The other challenge with becoming #1 is that nobody ever stays #1 for long – it’s always a temporary position. This was the challenge that I faced recently when I was working with one of my customers who sells products in the telecommunications space.

They had just developed a new product that promised to provide the fastest service to a very specific segment of their market. They were very excited about this new product and they wanted my help in determining how they could go to market with it in order to gain the most market share.

The problem that I quickly identified was that the customers that they wanted to go after had already solved the problem that their product addressed. These potential customers had needed a solution and so they had gone with the only solution that was available to them – which just happened to be offered by my customer’s competition.

The majority of the potential customers for this product were now locked up into multiyear contracts and there really were not that many customers available to buy my customer’s new product no matter how great it was. Talk about a product management problem!

Why Being #2 Is Sometimes Better

The more that I looked into my customer’s problem, the more that I realized that the end customer for their product was actually spending a lot more money on a solution than we had originally realized. It turns out that yes, they had solved their initial problem by selecting a competing product. However, they were required to also have a back-up communication path just in case something happened to their primary solution.

What this meant is that they were spending a lot of money to stitch together a second solution. Ah ha – an idea was born.

I sat down with some potential customers and discovered that they were eager to find a better solution for their backup solution. The way that they had solved this issue was not elegant and they weren’t very happy with it. Clearly this was a market that was waiting to be tapped.

You might think that that was the end of the story, but it wasn’t. My customer had a hard time with this idea. They were very, very proud of their product and they really wanted to go to market with a big splash and become #1. I think at one time or another we’ve all felt this way.

I ended up sitting down with them and having a long talk with them. The concept was simple, the explaining took some time. I pointed out that capturing a part of the “I’m #1” market would be good, but it might be a struggle to make and keep their product profitable. However, there was a real opportunity for them to capture the lion’s share of the backup connection market and nobody else would be competing with them for that.

When you are #2, you generally have to price your product lower than the company at #1 does. However, there is a real good chance that you’ll be able to sell a lot more of your product and this means that your product could end up making a lot more money than the #1 product. In the end, isn’t that why we do what we do?

What All Of This Means For You

Everybody likes to be #1 and product managers are no exception to this rule. We’d all like to think that being #1 is a part of our product manager job description.
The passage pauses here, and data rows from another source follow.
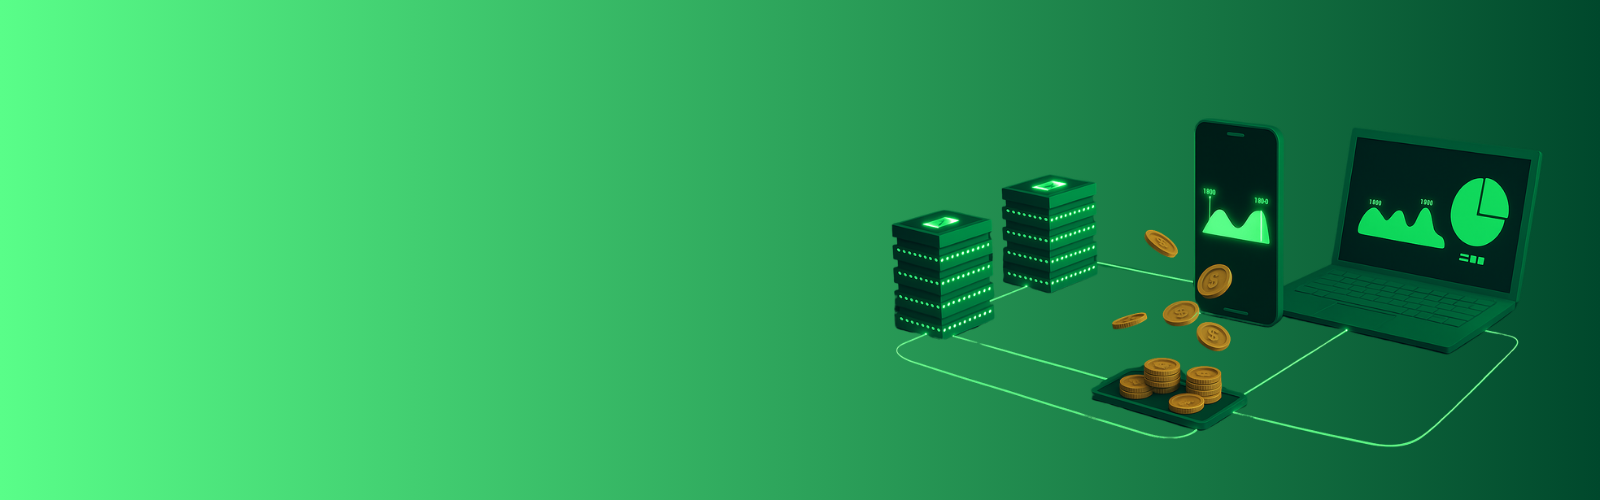
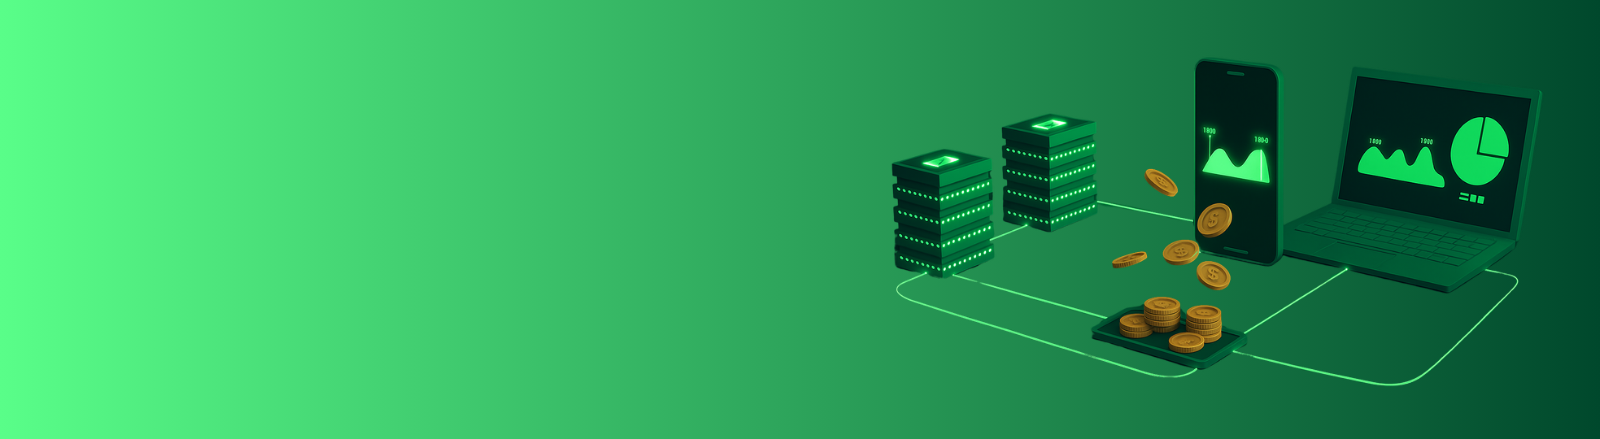
first commit

Changed region(s): [[0.5312, 0.1185, 0.9688, 0.918], [0.9062, 0.7107, 0.9375, 0.7995], [0.9375, 0.6515, 0.9688, 0.6811]]

diff --git a/src/screens/StoryPage/NewsPage/NewsPage.tsx b/src/screens/StoryPage/NewsPage/NewsPage.tsx
@@ -7,17 +7,21 @@ import { Button } from "../../../components/ui/button";
 const articlesData = [
   {
     id: 1,
-    title: "Chargeup teams up for E3W financing",   
+    title: "Chargeup forms new partnerships for EV financing",   
     date: "June 5, 2023",
-    imageUrl: "/news1.jpg",  
-    description: "Chargeup partners with Credit Fair and Ascend Capital to provide ₹100 crore in E3W financing for underserved drivers...",
-      link : "https: auto.economictimes.indiatimes.com/news/commercial-vehicle/chargeup-collaborates-with-credit-fair-and-ascend-capital-for-e3w-financing-solutions/107880159"
+    imageUrl: "/news5.png",  
+    imageWidth: "20px",
+    imageHeight: "20px", 
+    description: "Chargeup, being an asset management and financial services platform, is creating impact by enabling quick financing...",
+      link : "https://www.financialexpress.com/auto/commercial-vehicles/chargeup-forms-new-partnerships-for-ev-financing/3860046/"
   },
   {
     id: 2,
     title: "Electric vehicles: Only commitment, and no real deal",
     date: "June 5, 2023",
     imageUrl: "/news2.jpg",
+    imageWidth: "280px",
+    imageHeight: "220px",
     description: "India's budget backs EVs but lacks clear plans or new subsidies...",
     link : "https: www.forbesindia.com/amp/article/news/electric-vehicles-only-commitment-and-no-real-deal/91199/1"
 },
@@ -26,6 +30,8 @@ const articlesData = [
     title: "Chargeup to onboard 25,000 drivers in 17 cities by 2025",
     date: "June 5, 2023",
     imageUrl: "/news3.jpg",
+    imageWidth: "280px",
+    imageHeight: "240px",
     description: "Chargeup to onboard 25,000 drivers and expand battery stations across 17 cities...",
     link : "https: energy.economictimes.indiatimes.com/news/power/chargeup-to-onboard-25000-drivers-across-17-indian-cities-by-2025/109556468"
   },
@@ -34,6 +40,8 @@ const articlesData = [
     title: "Chargeup finalist at Aegis Graham Bell Awards",
     date: "June 5, 2023",
     imageUrl: "/news4.jpg",
+    imageWidth: "280px",
+    imageHeight: "200px",
     description: "Chargeup honored as finalist in 14th Aegis Graham Bell Awards for innovation...",
     link : "https: www.linkedin.com/posts/aegis-graham-bell-award_congratulations-to-chargeup-finalist-under-activity-7298635481326465025-1xTl?utm_source=social_share_send&utm_medium=member_desktop_web&rcm=ACoAAA2bHUoBindJf1EnJhHgLL-nZm964iDkCvQ"
   },
@@ -44,25 +52,31 @@ const articlesData = [
     description:
       "Chargeup partners with Credit Fair and Ascend Capital to provide ₹100 crore in E3W financing for underserved drivers.",
     imageUrl: "/news4.jpg",
+    imageWidth: "280px",
+    imageHeight: "180px",
     link: "https://example.com/news/5"
   },
   {
     id: 6,
     date: "23 Jan, 2025",
-    title: "Chargeup teams up for E3W financing",
+    title: "Chargeup teams up with Mega Corp, Shivakari Finance to unlock Rs 50 Cr in EV financing",
     description:
-      "Chargeup partners with Credit Fair and Ascend Capital to provide ₹100 crore in E3W financing for underserved drivers.",
-    imageUrl: "/api/placeholder/326/360",
-    link: "https://example.com/news/6"
+      "The company aims to disburse the credit line to support the deployment of 4,000 commercial EVs over their next 12 months in the country.",
+    imageUrl: "/news6.png",
+    imageWidth: "280px",
+    imageHeight: "260px",
+    link: "https://yourstory.com/2025/05/chargeup-partners-mega-corp-shivakari-finance-50-crore-ev-financing"
   },
   {
     id: 7,
     date: "23 Jan, 2025",
-    title: "Chargeup teams up for E3W financing",
+    title: "Chargeup Joins Forces with Mega Corporation and Shivakari Finance to Unlock INR 50 Cr in EV Financing",
     description:
-      "Chargeup partners with Credit Fair and Ascend Capital to provide ₹100 crore in E3W financing for underserved drivers.",
-    imageUrl: "/api/placeholder/326/360",
-    link: "https://example.com/news/7"
+      "The collaboration aims to unlock a credit line of INR 50 crore and deploy 4,000 commercial EVs over the next year, primarily benefitting underserved last-mile drivers.",
+    imageUrl: "/news5.png",
+    imageWidth: "280px",
+    imageHeight: "200px",
+    link: "https://www.entrepreneur.com/en-in/news-and-trends/chargeup-joins-forces-with-mega-corporation-and-shivakari/492329"
   },
   {
     id: 8,
@@ -71,6 +85,8 @@ const articlesData = [
     description:
       "Chargeup partners with Credit Fair and Ascend Capital to provide ₹100 crore in E3W financing for underserved drivers.",
     imageUrl: "/api/placeholder/326/360",
+    imageWidth: "280px",
+    imageHeight: "220px",
     link: "https://example.com/news/8"
   }
 ];
@@ -106,16 +122,13 @@ export default function NewsPage() {
       <div className="grid grid-cols-1 md:grid-cols-2 gap-6 md:gap-8 lg:gap-10 w-full mb-12">
         {currentArticles.map((article) => (
           <div key={article.id} className="flex flex-col md:flex-row items-start md:items-center gap-4 md:gap-6 lg:gap-10">
-            <Card className="w-full md:w-[181px] lg:w-[280px]  h-[200px] md:h-[240px] lg:h-[300px]  bg-[#333333] rounded-3xl  lg:rounded-3xl xl:rounded-[26px] p-4 md:p-5 lg:p-6 xl:p-[26px] flex flex-col justify-end overflow-hidden relative">
-              <CardContent className="p-0">
+            <Card className="w-full md:w-[181px] lg:w-[280px] h-[200px] md:h-[240px] lg:h-[300px] bg-[#333333] rounded-3xl lg:rounded-3xl xl:rounded-[26px] p-0 flex flex-col justify-end overflow-hidden relative">
+              <CardContent className="p-0 w-full h-full">
                 <img 
                   src={article.imageUrl} 
                   alt={article.title}
-                  className="absolute inset-0 w-full h-full object-cover opacity-90"
+                  className="w-full h-full object-cover"
                 />
-                {/* <Badge className="relative z-10 bg-white text-[#1b4748] font-normal rounded-[5px] px-3 py-2">
-                  {article.date}
-                </Badge> */}
               </CardContent>
             </Card>
             
@@ -130,7 +143,7 @@ export default function NewsPage() {
                 </p>
               </div>
               
-              <a href={article.link} className="mt-2 md:mb-4 flex items-center gap-2 md:gap-4 lg:gap-[21px] no-underline">
+              <a href={article.link} className="mt-2 md:mb-4 flex items-center gap-2 md:gap-4 lg:gap-[21px] no-underline " target = "_blank" rel="noopener noreferrer">
 
                 <span className=" font-semibold text-[#07584D] text-base md:text-lg lg:text-xl leading-6 whitespace-nowrap ">
                   Read Now

diff --git a/src/screens/Homepage/sections/HeroSections/HeroSections.tsx b/src/screens/Homepage/sections/HeroSections/HeroSections.tsx
@@ -22,16 +22,16 @@ export default function HeroSection() {
   }, []);
 
   return (
-    <section className="min-h-screen relative overflow-hidden">
+    <section className="h-[750px] relative overflow-hidden">
       {/* Background Image with Overlay */}
       <div 
-        className="absolute inset-0 bg-cover bg-center bg-no-repeat"
+        className="absolute inset-0 bg-cover bg-left bg-no-repeat object-fill w-[100%] h-[100%] z-0"
         style={{
-          backgroundImage: `url('/homeImage.png')`,
+          backgroundImage: `url('/hero.png')`,
         }}
       />
       {/* Dark overlay for better text readability */}
-      <div className="absolute inset-0 bg-gradient-to-br from-black/70 via-black/60 to-black/80" />
+      <div className="absolute inset-0 " />
 
       <div className="container mx-auto px-6 lg:px-8 py-20 relative z-10">
         <div className="grid lg:grid-cols-2 gap-16 items-center min-h-[85vh]">
@@ -39,27 +39,27 @@ export default function HeroSection() {
           <div className={`space-y-8 transition-all duration-1000 ${isVisible ? 'opacity-100 translate-x-0' : 'opacity-0 -translate-x-10'}`}>
             <div className="space-y-6">
               <div className="inline-flex items-center px-4 py-2 bg-gradient-to-r from-[#0F9547]/20 to-[#3B82F6]/20 border border-[#0F9547]/30 rounded-full backdrop-blur-sm">
-                <div className="w-2 h-2 bg-[#0F9547] rounded-full animate-pulse mr-3"></div>
-                <span className="text-sm md:text-base font-medium text-[#0F9547]">A single stop solution</span>
+                <div className="w-2 h-2 bg-[#fff] rounded-full animate-pulse mr-3"></div>
+                <span className="text-sm md:text-base font-medium text-[#fff]">A single stop solution</span>
               </div>
               
               <h1 className="text-5xl md:text-6xl lg:text-7xl font-bold text-white leading-tight">
                 <span className="bg-gradient-to-r from-white to-gray-300 bg-clip-text text-transparent">
-                  Driver First  
+                  India's first EV Driver Platform  
                 </span>
-                <br />
+                {/* <br />
                 <span className="bg-gradient-to-r from-[#0C7D49] via-[#07584D] to-[#033F4F] bg-clip-text text-transparent">
                   Fi Ne Tech
                 </span>
                 <br />
                 <span className="bg-gradient-to-r from-white to-gray-300 bg-clip-text text-transparent">
                   Platform
-                </span>
+                </span> */}
               </h1>
               
-              <p className="text-xl md:text-2xl text-gray-400 leading-relaxed max-w-2xl">
+              <p className="text-xl md:text-2xl text-gray-50 leading-relaxed max-w-2xl">
                 Offering     
-                <span className="text-[#0F9547] font-semibold"> Financial services and Asset management </span>, 
+                <span className="text-[#fff] font-semibold"> Financial services and Asset management </span>, 
                 Integrated with NBFCs, OEMs & dealers
               </p>
             </div>

diff --git a/src/screens/ChargetechPage/sections/SolutionHome/SolutionHome.tsx b/src/screens/ChargetechPage/sections/SolutionHome/SolutionHome.tsx
@@ -7,29 +7,30 @@ export const SolutionHome = (): JSX.Element => {
   const [isModalOpen, setIsModalOpen] = useState(false);
   
   return (
-    <section className="flex flex-col items-start justify-center p-2 lg:px-4">
+    <section className="flex flex-col items-start justify-center p-1 md:p-6 lg:px-4 ">
       <Card className="w-full rounded-lg md:rounded-xl lg:rounded-2xl border-none overflow-hidden relative bg-cover bg-center bg-no-repeat"
             style={{
-              backgroundImage: `linear-gradient(rgba(0, 0, 0, 0.6), rgba(0, 0, 0, 0.6)), url('/sol_home.png')`
+              backgroundImage: `linear-gradient(rgba(0, 0, 0, 0.2), rgba(0.2, 0, 0, 0.2)), url('/sol_home.png')`
             }}>
         
         <CardContent className="flex flex-col items-start p-10 sm:p-8 md:p-12 lg:py-16 lg:px-24">
           <div className="flex flex-col items-start gap-6 md:gap-8 w-full">
             <div className="flex flex-col items-start gap-1">
               <p className="md:w-2/3 text-sm lg:px-[24px] sm:text-base md:text-lg font-normal text-[#fcfcfc] leading-relaxed font-['Plus_Jakarta_Sans',Helvetica]">
-                Enabling easy EV ownership via
+                A single stop solution
+
               </p>
-              <h1 className="md:w-full text-3xl lg:px-[24px] md:text-4xl xl:text-[44px] font-semibold text-white tracking-tight font-['Plus_Jakarta_Sans',Helvetica] mb-4">
+              {/* <h1 className="md:w-full text-3xl lg:px-[24px] md:text-4xl xl:text-[44px] font-semibold text-white tracking-tight font-['Plus_Jakarta_Sans',Helvetica] mb-4">
                 Fi Ne Tech Platform 
-              </h1>
-              <p className="md:w-2/3 text-sm lg:px-[24px] sm:text-base md:text-lg font-normal text-[#ffffff] leading-relaxed mt-3 md:mt-6">
-                Offering financial services and asset management integrated with NBFCs, OEMs and dealers, to offer a single stop solution.
+              </h1> */}
+              <p className="w-2/3 md:w-2/3 text-sm lg:px-[24px] sm:text-base md:text-2xl font-normal text-[#ffffff] leading-relaxed mt-3 md:mt-6">
+                Offering Financial services and Asset management Integrated with NBFCs, OEMs & dealers.
               </p>
             </div>
             <div className="flex items-start pt-2 md:pt-4 lg:px-[24px]">
               <Button 
                 onClick={() => setIsModalOpen(true)}
-                className="bg-[#07584D] px-4 py-2 text-[#ffffff] border border-[#fff] rounded-md md:rounded-lg text-base md:text-base lg:text-lg font-semibold font-['Plus_Jakarta_Sans',Helvetica] shadow-sm hover:bg-[#033F4F]/90"
+                className="bg-[#07584D] px-4 py-2 text-[#ffffff]  rounded-md md:rounded-lg text-base md:text-base lg:text-lg font-semibold font-['Plus_Jakarta_Sans',Helvetica] shadow-sm hover:bg-[#033F4F]/90"
               >
                 Partner with us
               </Button>

diff --git a/src/screens/PeoplePage/Career/Career.tsx b/src/screens/PeoplePage/Career/Career.tsx
@@ -6,9 +6,9 @@ const DepartmentItem = ({ title, isActive, onClick, jobRoles, selectedRole }) =>
     <div 
       onClick={onClick}
       className={`
-        w-full p-3 rounded-full cursor-pointer transition-all duration-300 
+        w-full p-3 pl-5 rounded-full cursor-pointer transition-all duration-300 
         ${isActive 
-          ? 'bg-orange-500 text-white' 
+          ? 'bg-[#07584D] text-white' 
           : 'bg-white border border-gray-300 text-gray-800 hover:bg-gray-100'
         }
       `}
@@ -27,7 +27,7 @@ const DepartmentItem = ({ title, isActive, onClick, jobRoles, selectedRole }) =>
             p-3 ml-2 border-l-2 cursor-pointer rounded-r-lg mb-3 
             transition-all duration-200
             ${selectedRole === role.id 
-              ? 'border-orange-500 bg-orange-50 text-gray-800' 
+              ? 'border-[#07584D] bg-[#07584D]  text-gray-800 bg-gray-100' 
               : 'border-gray-200 hover:bg-gray-50'}
           `}
           onClick={() => role.onClick(role.id)}
@@ -46,7 +46,7 @@ const JobDetails = ({ title, location, requirements, responsibilities, skills, g
         <h2 className="text-2xl font-bold text-gray-800 mb-2">{title}</h2>
         <div className="text-gray-600">{location}</div>
       </div>
-      <button className="mt-4 md:mt-0 bg-[#0A704A] hover:bg-yellow-500 text-white font-medium py-2 px-6 rounded text-[18px]">
+      <button className="mt-4 md:mt-0 bg-[#07584D] hover:bg-[#023350] text-white font-medium py-2 px-6 rounded text-[18px]">
         Apply
       </button>
     </div>

diff --git a/src/screens/Homepage/sections/Video/Video.tsx b/src/screens/Homepage/sections/Video/Video.tsx
@@ -30,9 +30,16 @@
       const videoId = extractYouTubeId(url);
       return videoId ? `https://www.youtube.com/embed/${videoId}?autoplay=1&rel=0` : null;
     };
+    
 
     // Video data array
     const videos = [
+      {
+        id: 6,
+        title: "From financing e-rickshaw to i-rickshaws | chargeup x Shivakari",
+        description: "The inspiring story of Pratibha Das",
+        url: "https://youtu.be/a2QQYXzs2jQ"
+      },
       {
         id: 1,
         title: "How E-Rickshaw Drivers Drove a Greener Tomorrow",
@@ -46,6 +53,12 @@
         url: "https://youtu.be/vOfeJ8P95fw?si=_E7oKYEwtltgbWlu"
       },
       {
+        id: 5,
+        title: "Making EV lending hassle free and scalable with charegup platform",
+        description: "The inspiring story of Pratibha Das",
+        url: "https://youtu.be/OrrJxqMYgIQ"
+      },
+      {
         id: 3,
         title: "Azaadi Ki Awaaz: Chargeup Ka Vishwas #independenceday #78thindependenceday",
         description: "Celebrating freedom and independence with Chargeup",
@@ -56,7 +69,9 @@
         title: "Pratibha Das - Ek Atmanirbhar Mahila E-rickshaw chalak ki Kahani | Badlav Ki Lehar",
         description: "The inspiring story of Pratibha Das",
         url: "https://youtu.be/uxwZTdbwp2s?si=AZfA3Q8ALsF71CpA"
-      }
+      },
+      
+      
     ];
 
     // Calculate total pages based on slides per view

diff --git a/src/screens/StoryPage/ChargeupJourney/ChargeupJourney.tsx b/src/screens/StoryPage/ChargeupJourney/ChargeupJourney.tsx
@@ -18,7 +18,7 @@ export default function ChargeUpTimeline() {
     },
     {
       year: "2021", 
-      title: "1,000 active drivers reached",
+      title: "1,000 active drivers ",
       description: "Early traction proved strong product-market fit",
       highlight: "1,000",
       icon: Users,
@@ -28,7 +28,7 @@ export default function ChargeUpTimeline() {
     },
     {
       year: "2022",
-      title: "$2.5M Pre-Series A funding raised",
+      title: "$2.5M funding raised",
       description: "Continued backing underscored investor confidence",
       highlight: "$2.5M",
       icon: DollarSign,
@@ -48,7 +48,7 @@ export default function ChargeUpTimeline() {
     },
     {
       year: "2024",
-      title: "Profitable at EBITDA level",
+      title: "Profitable  EBITDA level",
       description: "Scaled sustainably while deepening market presence",
       highlight: "7,000",
       icon: TrendingUp,

diff --git a/src/screens/PartnerPage/sections/OurPartners/OurPartners.tsx b/src/screens/PartnerPage/sections/OurPartners/OurPartners.tsx
@@ -96,7 +96,7 @@ export const OurPartners = (): JSX.Element => {
                     onClick={() => setActiveCategory(category.name)}
                     className={`h-14 px-8 py-3 rounded-full text-lg font-medium ${
                       activeCategory === category.name
-                        ? "bg-[#f48900] text-white hover:bg-[#e07d00]"
+                        ? "bg-[#07584D] text-white hover:bg-[#07584D]"
                         : "bg-transparent text-[#010101] border-2 border-[#1b4748] hover:bg-gray-100"
                     }`}
                   >

diff --git a/src/screens/StoryPage/VisionMission/VisionMission.tsx b/src/screens/StoryPage/VisionMission/VisionMission.tsx
@@ -12,7 +12,7 @@ export default function VisionMission() {
         title: "Empowering Tomorrow's Drivers",
         description:
           "To become the largest driver platform, empowering millions of last-mile drivers with easy EV ownership and higher earnings making them financially independent.",
-        image: "/vission.png",
+        image: "/vission2.png",
         alt: "Vision - Empowering drivers with sustainable transportation",
         gradient: "from-[#0F9547] to-[#0C7D49]",
         accentColor: "#0F9547"

diff --git a/src/screens/PeoplePage/Culture/Culture.tsx b/src/screens/PeoplePage/Culture/Culture.tsx
@@ -16,7 +16,7 @@ export const CultureAtChargeUp = (): JSX.Element => {
     { 
       id: 3, 
       className: "w-full h-[200px] object-cover rounded-lg",
-      src: "/culture1.jpg",
+      src: "/culture1.jpeg",
       alt: "Team meeting"
     },
     {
However, sometimes we need to pause for a moment and determine if being #1 is really the best thing for our product.

When a product manager focuses on making their product #1, then it takes a lot of time and energy to get there. Assuming that it’s even possible, once you become #1 it can be very difficult to hold on to that title when there are so many competitors trying to steal your crown from you.

An alternative is to shoot for the #2 spot. This can be a much less contested position for a product. Additionally, it may turn out to be more profitable for your product because the available market may be several times larger for you.

Product managers always have to consider what’s best for our product. Sometimes our own ego can get in the way – we all want to be #1. Next time you have an opportunity to consider where you want your product to fit into a market, give the #2 spot a consideration – it might be a perfect fit…!

– Dr. Jim Anderson
Blue Elephant Consulting –
Your Source For Real World Product Management Skills™

Question For You: Do you think that there is any effective way to convince your sales team that being #2 is better than being #1?

Click here to get automatic updates when
The Accidental Product Manager Blog is updated.

P.S.: Free subscriptions to The Accidental Product Manager Newsletter are now available. It’s your product – it’s your career. Subscribe now: Click Here!

What We’ll Be Talking About Next Time

As product managers we are always looking for someone to tell us how we could be doing our jobs better so that we can look even better on our product manager resume. The problem is that it’s all too often hard to find someone who can give us good advice. Is it our boss? Our competition? Somebody that we bump into at a trade show? Or could it be the 90-year old former CEO of the successful Bergdorf Goodman retail chain of stores?